[WORK ITEM]
Omit the pictures. Print each entry below exactly.

(Stored dataset items)

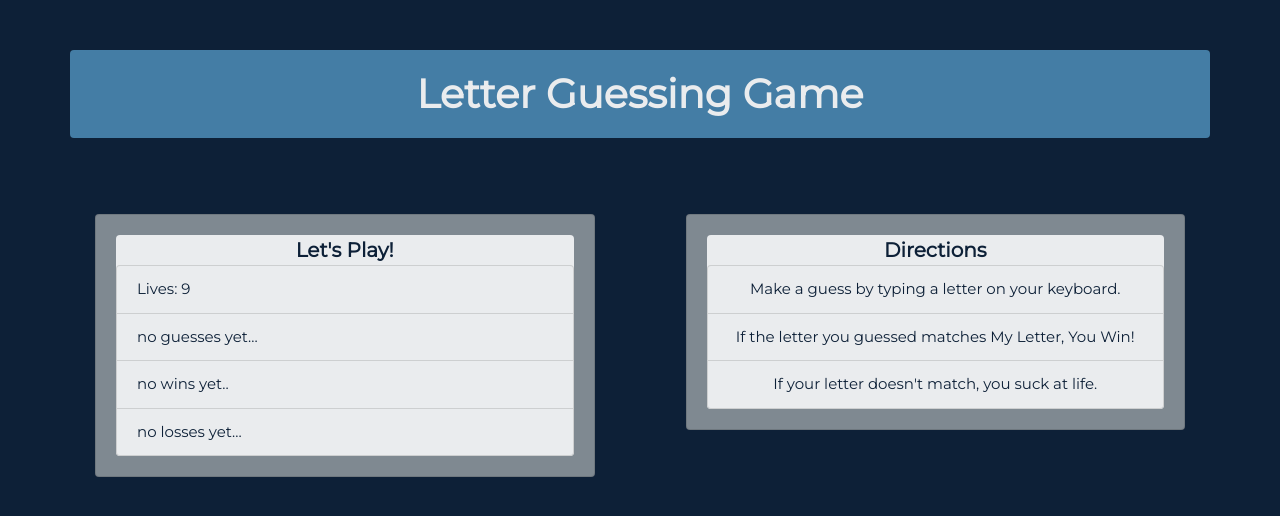
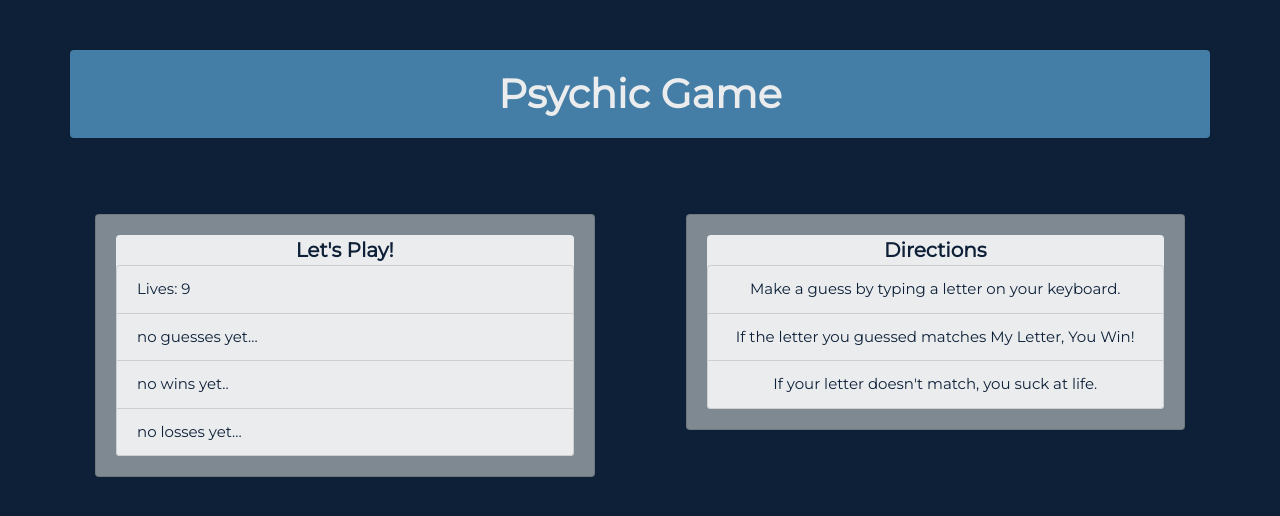
Before and after one commit to bobbiro2e/psychicGame, a plain HTML site: page index.html in a window 1280 px wide. Drawn offline with nearby package versions, Linux system fonts and the light colour scheme.

Commit message:
debugged

```diff
--- a/index.html
+++ b/index.html
@@ -4,7 +4,7 @@
 <head>
     <meta charset="utf-8" />
     <meta http-equiv="X-UA-Compatible" content="IE=edge">
-    <title>Letter Guessing Game</title>
+    <title>Psychic Game</title>
     <meta name="viewport" content="width=device-width, initial-scale=1">
     <link rel="stylesheet" href="https://stackpath.bootstrapcdn.com/bootstrap/4.1.3/css/bootstrap.min.css" integrity="sha384-MCw98/SFnGE8fJT3GXwEOngsV7Zt27NXFoaoApmYm81iuXoPkFOJwJ8ERdknLPMO"
         crossorigin="anonymous">
@@ -16,7 +16,7 @@
     <div class="container">
 
         <div class="row">
-            <h1 id="header" class="col-md-12 rounded">Letter Guessing Game</h1>
+            <h1 id="header" class="col-md-12 rounded">Psychic Game</h1>
 
         </div>
         <div class="row">
```
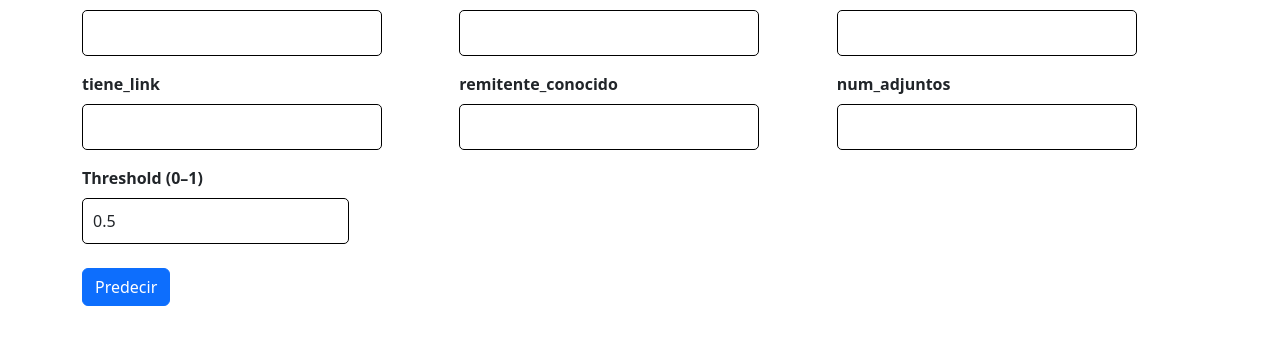
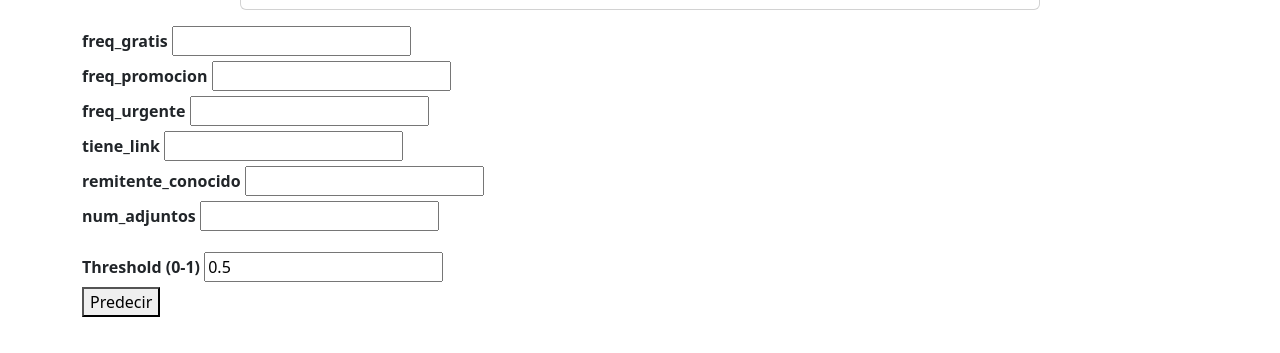
Before and after one commit to catabernal2003-png/Repositorio-Activades, a Flask app: page /caso-practico-clasificacion in a window 1280 px wide. Shown: the part 886-1239 px from the top of the page. Before the commit the page ends 1192 px from the top, so only its background shows below. Run offline with Flask 3, Linux system fonts and the light colour scheme.

Commit message:
Se cambia el formato del formulario que recibe los datos y se le da estilo al título

```diff
--- a/templates/caso_practico_clasificacion.html
+++ b/templates/caso_practico_clasificacion.html
@@ -1,6 +1,9 @@
 {% extends "base.html" %}
 {% block content %}
+
+<div class="hero-title text-center mb-4">
 <h2>Caso Práctico: Detección de Spam (Naive Bayes)</h2>
+</div>
 
 <div class="card p-3 my-3">
   <h4>Exactitud: {{ metrics.accuracy }}</h4>
@@ -8,20 +11,45 @@
 </div>
 
 <form method="post" class="row g-3">
-  {% for var in ["freq_gratis","freq_promocion","freq_urgente",
-                 "tiene_link","remitente_conocido","num_adjuntos"] %}
-  <div class="col-md-4">
-    <label>{{ var }}</label>
-    <input type="number" step="any" name="{{ var }}" required class="form-control">
+<div class="form-grid">
+  <div class="nose">
+    <label for="gratis">freq_gratis</label>
+    <input type="text" id="gratis">
   </div>
-  {% endfor %}
-  <div class="col-md-3">
-    <label>Threshold (0–1)</label>
-    <input type="number" step="0.01" min="0" max="1" name="threshold" value="0.5" class="form-control">
+
+  <div class="nose">
+    <label for="promo">freq_promocion</label>
+    <input type="text" id="promo">
   </div>
-  <div class="col-12">
-    <button class="btn btn-primary mt-2">Predecir</button>
+
+  <div class="nose">
+    <label for="urgente">freq_urgente</label>
+    <input type="text" id="urgente">
   </div>
+
+  <div class="nose">
+    <label for="link">tiene_link</label>
+    <input type="text" id="link">
+  </div>
+
+  <div class="nose">
+    <label for="remitente">remitente_conocido</label>
+    <input type="text" id="remitente">
+  </div>
+
+  <div class="nose">
+    <label for="adjuntos">num_adjuntos</label>
+    <input type="text" id="adjuntos">
+  </div>
+</div>
+
+<div class="form-extra">
+  <div class="nose">
+    <label for="threshold">Threshold (0-1)</label>
+    <input type="text" id="threshold" value="0.5">
+  </div>
+  <button type="submit">Predecir</button>
+</div>
 </form>
 
 {% if prediction %}
```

[EXERCISE OUTPUT]
Before and after one commit to bobbiro2e/psychicGame, a plain HTML site: page index.html in a window 1280 px wide. Drawn offline with nearby package versions, Linux system fonts and the light colour scheme.

Commit message:
debugged

```diff
--- a/index.html
+++ b/index.html
@@ -4,7 +4,7 @@
 <head>
     <meta charset="utf-8" />
     <meta http-equiv="X-UA-Compatible" content="IE=edge">
-    <title>Letter Guessing Game</title>
+    <title>Psychic Game</title>
     <meta name="viewport" content="width=device-width, initial-scale=1">
     <link rel="stylesheet" href="https://stackpath.bootstrapcdn.com/bootstrap/4.1.3/css/bootstrap.min.css" integrity="sha384-MCw98/SFnGE8fJT3GXwEOngsV7Zt27NXFoaoApmYm81iuXoPkFOJwJ8ERdknLPMO"
         crossorigin="anonymous">
@@ -16,7 +16,7 @@
     <div class="container">
 
         <div class="row">
-            <h1 id="header" class="col-md-12 rounded">Letter Guessing Game</h1>
+            <h1 id="header" class="col-md-12 rounded">Psychic Game</h1>
 
         </div>
         <div class="row">
```
Before and after one commit to catabernal2003-png/Repositorio-Activades, a Flask app: page /caso-practico-clasificacion in a window 1280 px wide. Shown: the part 886-1239 px from the top of the page. Before the commit the page ends 1192 px from the top, so only its background shows below. Run offline with Flask 3, Linux system fonts and the light colour scheme.

Commit message:
Se cambia el formato del formulario que recibe los datos y se le da estilo al título

```diff
--- a/templates/caso_practico_clasificacion.html
+++ b/templates/caso_practico_clasificacion.html
@@ -1,6 +1,9 @@
 {% extends "base.html" %}
 {% block content %}
+
+<div class="hero-title text-center mb-4">
 <h2>Caso Práctico: Detección de Spam (Naive Bayes)</h2>
+</div>
 
 <div class="card p-3 my-3">
   <h4>Exactitud: {{ metrics.accuracy }}</h4>
@@ -8,20 +11,45 @@
 </div>
 
 <form method="post" class="row g-3">
-  {% for var in ["freq_gratis","freq_promocion","freq_urgente",
-                 "tiene_link","remitente_conocido","num_adjuntos"] %}
-  <div class="col-md-4">
-    <label>{{ var }}</label>
-    <input type="number" step="any" name="{{ var }}" required class="form-control">
+<div class="form-grid">
+  <div class="nose">
+    <label for="gratis">freq_gratis</label>
+    <input type="text" id="gratis">
   </div>
-  {% endfor %}
-  <div class="col-md-3">
-    <label>Threshold (0–1)</label>
-    <input type="number" step="0.01" min="0" max="1" name="threshold" value="0.5" class="form-control">
+
+  <div class="nose">
+    <label for="promo">freq_promocion</label>
+    <input type="text" id="promo">
   </div>
-  <div class="col-12">
-    <button class="btn btn-primary mt-2">Predecir</button>
+
+  <div class="nose">
+    <label for="urgente">freq_urgente</label>
+    <input type="text" id="urgente">
   </div>
+
+  <div class="nose">
+    <label for="link">tiene_link</label>
+    <input type="text" id="link">
+  </div>
+
+  <div class="nose">
+    <label for="remitente">remitente_conocido</label>
+    <input type="text" id="remitente">
+  </div>
+
+  <div class="nose">
+    <label for="adjuntos">num_adjuntos</label>
+    <input type="text" id="adjuntos">
+  </div>
+</div>
+
+<div class="form-extra">
+  <div class="nose">
+    <label for="threshold">Threshold (0-1)</label>
+    <input type="text" id="threshold" value="0.5">
+  </div>
+  <button type="submit">Predecir</button>
+</div>
 </form>
 
 {% if prediction %}
```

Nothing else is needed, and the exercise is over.